    jaded topaz

  5. Ah, the pleasures of anonymity and the internet...so little to say, and so much time to say it....

  6. Anonymous8:18 PM

    Rabbi Barzilai the Great and Sarcastic Sage

    What precisely do you believe is the original source for "first-born" rights and the transferring of said rights ?
    Is there an earlier source that yaakov and eisav ?
    wouldn't the original source be the place to be looking when attempting to understand, the original historical context for first born rights and who transferred what ?

    jaded topaz

  7. I'm sorry, Jaded Topaz, I'm not a congregational 'Rabbi', and my Semichas do not say that I have to be kind to people who are not covered by "rei'acha."

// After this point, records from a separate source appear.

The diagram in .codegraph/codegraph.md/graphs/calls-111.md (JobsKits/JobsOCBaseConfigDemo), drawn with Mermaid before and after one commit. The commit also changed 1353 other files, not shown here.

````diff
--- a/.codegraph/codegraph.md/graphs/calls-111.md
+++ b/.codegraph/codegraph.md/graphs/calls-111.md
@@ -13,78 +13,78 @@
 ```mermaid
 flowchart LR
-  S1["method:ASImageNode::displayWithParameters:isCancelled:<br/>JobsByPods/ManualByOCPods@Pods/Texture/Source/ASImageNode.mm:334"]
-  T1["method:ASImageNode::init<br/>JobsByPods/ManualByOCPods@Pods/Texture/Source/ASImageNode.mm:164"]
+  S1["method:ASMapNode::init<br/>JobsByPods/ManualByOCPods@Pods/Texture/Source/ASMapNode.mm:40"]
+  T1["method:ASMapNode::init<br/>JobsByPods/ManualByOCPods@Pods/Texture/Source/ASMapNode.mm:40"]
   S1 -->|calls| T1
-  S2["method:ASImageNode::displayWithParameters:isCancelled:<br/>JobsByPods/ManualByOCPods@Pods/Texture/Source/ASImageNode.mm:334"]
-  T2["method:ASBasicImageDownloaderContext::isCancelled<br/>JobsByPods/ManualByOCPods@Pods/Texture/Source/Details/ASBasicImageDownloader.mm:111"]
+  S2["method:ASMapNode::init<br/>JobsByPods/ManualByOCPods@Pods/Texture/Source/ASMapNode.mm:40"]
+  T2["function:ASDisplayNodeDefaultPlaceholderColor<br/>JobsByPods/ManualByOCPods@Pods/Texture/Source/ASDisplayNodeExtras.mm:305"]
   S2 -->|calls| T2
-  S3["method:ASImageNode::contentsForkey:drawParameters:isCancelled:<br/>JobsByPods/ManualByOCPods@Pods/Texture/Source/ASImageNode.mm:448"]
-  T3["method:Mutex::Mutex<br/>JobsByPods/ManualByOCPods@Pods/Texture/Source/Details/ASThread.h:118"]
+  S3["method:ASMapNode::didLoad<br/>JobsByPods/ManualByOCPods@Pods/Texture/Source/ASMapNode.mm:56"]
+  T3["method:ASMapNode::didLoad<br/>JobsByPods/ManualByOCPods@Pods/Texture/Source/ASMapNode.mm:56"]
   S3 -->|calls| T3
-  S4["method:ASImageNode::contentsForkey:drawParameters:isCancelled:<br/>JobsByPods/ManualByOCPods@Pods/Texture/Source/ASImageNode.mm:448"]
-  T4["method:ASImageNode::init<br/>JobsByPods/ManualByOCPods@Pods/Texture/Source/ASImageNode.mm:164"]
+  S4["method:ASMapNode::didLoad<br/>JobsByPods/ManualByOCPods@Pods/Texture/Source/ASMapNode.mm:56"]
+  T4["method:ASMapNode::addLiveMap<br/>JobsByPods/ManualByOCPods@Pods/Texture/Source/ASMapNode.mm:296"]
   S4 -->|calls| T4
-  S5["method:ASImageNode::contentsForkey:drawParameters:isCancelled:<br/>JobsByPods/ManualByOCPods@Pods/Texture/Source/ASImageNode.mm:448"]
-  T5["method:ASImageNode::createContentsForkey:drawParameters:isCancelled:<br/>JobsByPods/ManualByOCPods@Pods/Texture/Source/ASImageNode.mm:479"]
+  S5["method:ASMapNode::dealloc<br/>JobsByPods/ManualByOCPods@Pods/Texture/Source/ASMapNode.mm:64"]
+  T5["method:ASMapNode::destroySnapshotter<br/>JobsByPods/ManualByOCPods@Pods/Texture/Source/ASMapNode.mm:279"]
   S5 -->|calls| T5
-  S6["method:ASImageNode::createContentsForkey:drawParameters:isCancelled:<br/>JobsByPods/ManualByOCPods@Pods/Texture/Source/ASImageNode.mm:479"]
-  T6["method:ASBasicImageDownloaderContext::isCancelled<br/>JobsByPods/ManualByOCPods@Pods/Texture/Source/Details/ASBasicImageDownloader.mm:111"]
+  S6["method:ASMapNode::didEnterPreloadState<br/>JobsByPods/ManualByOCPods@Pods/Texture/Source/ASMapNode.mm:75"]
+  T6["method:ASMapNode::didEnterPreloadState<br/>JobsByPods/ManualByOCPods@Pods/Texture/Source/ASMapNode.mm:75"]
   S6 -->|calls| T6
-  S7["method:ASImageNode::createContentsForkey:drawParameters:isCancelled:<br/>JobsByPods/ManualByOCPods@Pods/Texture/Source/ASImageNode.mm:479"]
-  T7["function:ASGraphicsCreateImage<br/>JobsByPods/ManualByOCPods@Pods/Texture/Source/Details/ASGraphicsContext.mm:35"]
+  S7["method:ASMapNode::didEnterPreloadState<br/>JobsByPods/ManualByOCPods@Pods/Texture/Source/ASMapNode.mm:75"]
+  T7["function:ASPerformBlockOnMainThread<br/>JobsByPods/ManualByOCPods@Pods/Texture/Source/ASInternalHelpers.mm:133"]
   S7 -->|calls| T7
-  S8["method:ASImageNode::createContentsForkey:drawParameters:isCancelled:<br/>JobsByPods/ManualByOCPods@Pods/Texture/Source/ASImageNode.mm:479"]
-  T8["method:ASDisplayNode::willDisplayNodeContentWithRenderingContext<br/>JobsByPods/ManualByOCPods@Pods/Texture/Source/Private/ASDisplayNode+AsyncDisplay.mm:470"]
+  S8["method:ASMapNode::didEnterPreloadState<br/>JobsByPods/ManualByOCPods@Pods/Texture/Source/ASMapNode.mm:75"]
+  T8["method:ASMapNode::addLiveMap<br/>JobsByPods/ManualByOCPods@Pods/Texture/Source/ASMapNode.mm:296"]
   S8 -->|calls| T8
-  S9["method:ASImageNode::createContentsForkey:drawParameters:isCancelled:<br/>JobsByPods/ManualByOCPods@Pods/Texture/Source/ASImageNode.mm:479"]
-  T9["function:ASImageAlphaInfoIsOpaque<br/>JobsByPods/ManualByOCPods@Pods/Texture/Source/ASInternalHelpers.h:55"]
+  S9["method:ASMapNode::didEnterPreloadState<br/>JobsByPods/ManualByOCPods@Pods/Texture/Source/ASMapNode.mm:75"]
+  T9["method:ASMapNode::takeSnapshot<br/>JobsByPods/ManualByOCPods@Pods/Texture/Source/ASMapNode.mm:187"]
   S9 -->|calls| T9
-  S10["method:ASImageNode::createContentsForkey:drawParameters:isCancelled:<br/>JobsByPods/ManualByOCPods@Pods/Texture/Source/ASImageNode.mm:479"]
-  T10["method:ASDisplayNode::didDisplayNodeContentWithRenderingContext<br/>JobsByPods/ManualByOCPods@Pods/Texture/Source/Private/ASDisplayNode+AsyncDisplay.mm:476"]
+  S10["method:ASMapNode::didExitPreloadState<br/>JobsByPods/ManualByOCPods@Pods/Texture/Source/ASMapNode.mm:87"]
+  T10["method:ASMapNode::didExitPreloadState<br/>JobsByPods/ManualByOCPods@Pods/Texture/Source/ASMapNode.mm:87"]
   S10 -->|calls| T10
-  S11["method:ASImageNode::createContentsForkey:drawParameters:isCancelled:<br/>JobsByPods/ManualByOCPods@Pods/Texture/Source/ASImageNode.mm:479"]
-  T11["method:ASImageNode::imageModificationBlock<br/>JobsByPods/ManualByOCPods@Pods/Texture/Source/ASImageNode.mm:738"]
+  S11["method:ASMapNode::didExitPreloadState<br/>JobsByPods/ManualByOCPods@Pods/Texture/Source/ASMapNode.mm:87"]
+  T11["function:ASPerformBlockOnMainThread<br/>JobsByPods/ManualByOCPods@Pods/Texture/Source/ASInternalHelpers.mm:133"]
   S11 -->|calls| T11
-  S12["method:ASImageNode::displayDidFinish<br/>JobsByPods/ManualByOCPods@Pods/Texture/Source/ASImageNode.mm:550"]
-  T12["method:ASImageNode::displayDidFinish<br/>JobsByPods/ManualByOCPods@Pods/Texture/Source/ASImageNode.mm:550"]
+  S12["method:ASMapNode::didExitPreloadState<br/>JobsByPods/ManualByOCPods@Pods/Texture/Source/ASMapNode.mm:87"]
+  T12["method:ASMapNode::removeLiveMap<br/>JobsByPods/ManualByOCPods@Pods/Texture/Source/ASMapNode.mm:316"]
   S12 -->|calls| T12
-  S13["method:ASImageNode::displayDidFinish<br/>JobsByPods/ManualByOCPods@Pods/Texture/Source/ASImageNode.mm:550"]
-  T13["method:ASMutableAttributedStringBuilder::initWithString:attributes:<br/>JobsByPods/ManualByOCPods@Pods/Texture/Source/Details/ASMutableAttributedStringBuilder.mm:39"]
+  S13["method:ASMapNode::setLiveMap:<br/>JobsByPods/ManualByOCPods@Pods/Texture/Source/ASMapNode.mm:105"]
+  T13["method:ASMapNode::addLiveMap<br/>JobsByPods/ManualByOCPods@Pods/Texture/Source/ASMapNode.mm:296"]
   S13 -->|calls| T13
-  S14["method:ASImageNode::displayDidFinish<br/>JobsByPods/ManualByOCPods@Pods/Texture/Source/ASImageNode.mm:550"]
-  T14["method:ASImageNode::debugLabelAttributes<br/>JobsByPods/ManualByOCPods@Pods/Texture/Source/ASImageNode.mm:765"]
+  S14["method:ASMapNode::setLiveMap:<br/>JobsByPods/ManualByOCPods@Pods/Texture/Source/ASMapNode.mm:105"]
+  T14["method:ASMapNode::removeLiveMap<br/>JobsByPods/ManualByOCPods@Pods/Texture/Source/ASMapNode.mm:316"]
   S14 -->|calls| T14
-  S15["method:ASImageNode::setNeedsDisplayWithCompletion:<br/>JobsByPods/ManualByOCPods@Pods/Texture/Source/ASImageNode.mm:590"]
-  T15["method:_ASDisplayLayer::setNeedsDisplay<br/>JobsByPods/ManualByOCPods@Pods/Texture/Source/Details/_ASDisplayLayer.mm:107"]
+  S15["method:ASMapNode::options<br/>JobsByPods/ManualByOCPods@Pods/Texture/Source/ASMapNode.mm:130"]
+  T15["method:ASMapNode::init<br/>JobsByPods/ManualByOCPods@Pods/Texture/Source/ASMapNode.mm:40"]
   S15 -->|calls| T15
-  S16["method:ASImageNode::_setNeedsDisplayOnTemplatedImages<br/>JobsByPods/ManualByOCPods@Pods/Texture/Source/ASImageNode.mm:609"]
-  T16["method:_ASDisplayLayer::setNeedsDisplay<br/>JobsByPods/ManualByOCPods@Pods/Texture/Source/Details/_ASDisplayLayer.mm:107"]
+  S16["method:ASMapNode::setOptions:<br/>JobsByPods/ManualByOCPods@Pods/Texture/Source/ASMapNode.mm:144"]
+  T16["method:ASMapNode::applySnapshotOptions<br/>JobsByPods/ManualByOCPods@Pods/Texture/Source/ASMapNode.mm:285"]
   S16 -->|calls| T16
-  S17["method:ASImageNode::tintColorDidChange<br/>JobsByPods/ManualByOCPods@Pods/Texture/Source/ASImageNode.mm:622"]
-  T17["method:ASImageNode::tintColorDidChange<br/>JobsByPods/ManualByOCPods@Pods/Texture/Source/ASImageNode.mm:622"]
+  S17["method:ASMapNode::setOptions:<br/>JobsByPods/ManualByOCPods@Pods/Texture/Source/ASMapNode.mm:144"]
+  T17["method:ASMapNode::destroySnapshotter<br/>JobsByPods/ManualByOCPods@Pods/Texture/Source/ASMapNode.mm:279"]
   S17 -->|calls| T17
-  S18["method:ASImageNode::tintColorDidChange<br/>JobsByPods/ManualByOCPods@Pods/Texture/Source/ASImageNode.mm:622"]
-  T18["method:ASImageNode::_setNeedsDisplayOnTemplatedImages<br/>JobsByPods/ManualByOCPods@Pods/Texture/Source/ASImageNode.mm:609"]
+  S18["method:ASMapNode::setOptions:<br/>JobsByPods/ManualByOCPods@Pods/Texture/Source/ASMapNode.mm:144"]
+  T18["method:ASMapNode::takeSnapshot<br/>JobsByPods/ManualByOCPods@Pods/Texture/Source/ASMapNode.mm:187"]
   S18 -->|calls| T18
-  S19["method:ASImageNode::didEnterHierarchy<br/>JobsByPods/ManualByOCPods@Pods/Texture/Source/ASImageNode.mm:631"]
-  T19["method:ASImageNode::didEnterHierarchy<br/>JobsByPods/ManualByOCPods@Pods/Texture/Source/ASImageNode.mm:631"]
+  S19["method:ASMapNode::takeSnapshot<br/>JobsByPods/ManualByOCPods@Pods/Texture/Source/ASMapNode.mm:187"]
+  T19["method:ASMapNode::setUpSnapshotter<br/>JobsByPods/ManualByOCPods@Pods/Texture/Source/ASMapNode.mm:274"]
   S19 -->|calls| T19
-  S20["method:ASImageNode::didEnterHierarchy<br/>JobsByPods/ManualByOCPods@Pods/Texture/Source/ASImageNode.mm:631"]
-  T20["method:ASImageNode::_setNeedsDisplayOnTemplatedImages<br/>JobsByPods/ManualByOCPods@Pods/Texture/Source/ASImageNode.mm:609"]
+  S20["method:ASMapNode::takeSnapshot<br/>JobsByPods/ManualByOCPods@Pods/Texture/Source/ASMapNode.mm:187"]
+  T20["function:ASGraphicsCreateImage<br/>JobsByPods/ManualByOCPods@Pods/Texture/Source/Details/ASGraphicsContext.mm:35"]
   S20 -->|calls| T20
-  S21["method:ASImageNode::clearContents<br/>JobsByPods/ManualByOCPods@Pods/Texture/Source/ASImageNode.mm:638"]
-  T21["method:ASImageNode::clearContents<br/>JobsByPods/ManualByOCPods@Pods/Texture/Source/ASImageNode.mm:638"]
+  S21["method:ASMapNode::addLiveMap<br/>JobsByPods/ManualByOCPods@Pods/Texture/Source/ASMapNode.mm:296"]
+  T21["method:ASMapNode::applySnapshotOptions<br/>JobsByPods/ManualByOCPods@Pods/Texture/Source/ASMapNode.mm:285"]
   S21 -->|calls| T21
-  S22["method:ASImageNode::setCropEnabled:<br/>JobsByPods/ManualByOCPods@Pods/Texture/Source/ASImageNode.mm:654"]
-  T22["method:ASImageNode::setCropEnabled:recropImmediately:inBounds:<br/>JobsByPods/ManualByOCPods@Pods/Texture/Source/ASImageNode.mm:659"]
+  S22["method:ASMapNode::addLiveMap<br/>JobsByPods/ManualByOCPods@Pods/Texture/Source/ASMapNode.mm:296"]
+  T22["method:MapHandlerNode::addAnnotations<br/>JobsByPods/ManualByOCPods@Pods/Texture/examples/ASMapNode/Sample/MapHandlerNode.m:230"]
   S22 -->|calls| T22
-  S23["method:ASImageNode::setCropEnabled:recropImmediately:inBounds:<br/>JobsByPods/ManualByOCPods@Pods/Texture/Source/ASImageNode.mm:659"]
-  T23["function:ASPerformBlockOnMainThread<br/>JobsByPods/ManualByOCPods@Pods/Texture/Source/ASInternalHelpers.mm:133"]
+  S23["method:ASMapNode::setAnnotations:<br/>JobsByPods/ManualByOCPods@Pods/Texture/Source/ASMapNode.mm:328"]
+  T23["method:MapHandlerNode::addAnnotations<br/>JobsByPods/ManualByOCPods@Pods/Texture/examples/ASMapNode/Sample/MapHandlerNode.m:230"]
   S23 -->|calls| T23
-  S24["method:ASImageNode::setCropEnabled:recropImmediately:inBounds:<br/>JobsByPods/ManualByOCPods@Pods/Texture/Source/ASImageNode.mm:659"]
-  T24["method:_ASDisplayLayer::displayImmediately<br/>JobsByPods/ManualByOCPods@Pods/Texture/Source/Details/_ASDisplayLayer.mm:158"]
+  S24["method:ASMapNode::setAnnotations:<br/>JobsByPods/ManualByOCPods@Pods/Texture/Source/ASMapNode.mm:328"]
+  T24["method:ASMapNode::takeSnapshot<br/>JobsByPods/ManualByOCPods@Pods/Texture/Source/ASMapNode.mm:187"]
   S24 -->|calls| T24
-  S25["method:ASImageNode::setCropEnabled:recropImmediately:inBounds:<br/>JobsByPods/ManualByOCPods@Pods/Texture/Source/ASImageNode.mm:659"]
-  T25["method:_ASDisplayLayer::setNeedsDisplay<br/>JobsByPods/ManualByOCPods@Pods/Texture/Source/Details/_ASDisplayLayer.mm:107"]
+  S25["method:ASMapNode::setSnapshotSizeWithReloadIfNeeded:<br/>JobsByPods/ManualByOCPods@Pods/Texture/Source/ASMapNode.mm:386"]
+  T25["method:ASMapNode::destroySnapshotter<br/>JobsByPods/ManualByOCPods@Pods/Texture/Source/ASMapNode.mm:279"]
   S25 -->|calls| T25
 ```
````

    I don't know what you are looking for. Do you not know the source for the law of Bechor? Do you think historical context affects interpretation of biblical law? Or are you asking how the transaction between Yakov and Eisav was legally binding? If your answer to either #1 or #2 is yes, then your lexicon is so different from mine that communication is hopeless. If your answers to both #1 or #2 are no, and you're asking about #3, then we can talk.

  8. Anonymous10:43 PM

    Your Honor,

    I'm asking about #3.
    As for your "rei'acha." loophole, didn't one of Yisro's name, Reul, have a friend theme, or was it two of them.
    This suggests that you might have to update your definition of what "friend" is actually referring to and or the precise and definitive definition for "rei'acha." ;-)

    jaded topaz

  9. Regarding #3:

    The Ba'al Haturim has two pirushim on the Chumash; the famous Ba'al Haturim and the Pirush Hatur. In the latter, he says that it was Eisav's trivialization of the mantle of primary heir to Yitzchak's heritage that enabled the transfer. His derision of the title nullified his hereditary rights of primogeniture, leaving a level playing field upon which those rights belonged to the one who more deserved them. Under those circumstances, Yaakov was naturally granted the mantle of Yitzchak's heritage. And Eisav got the ocean of petroleum.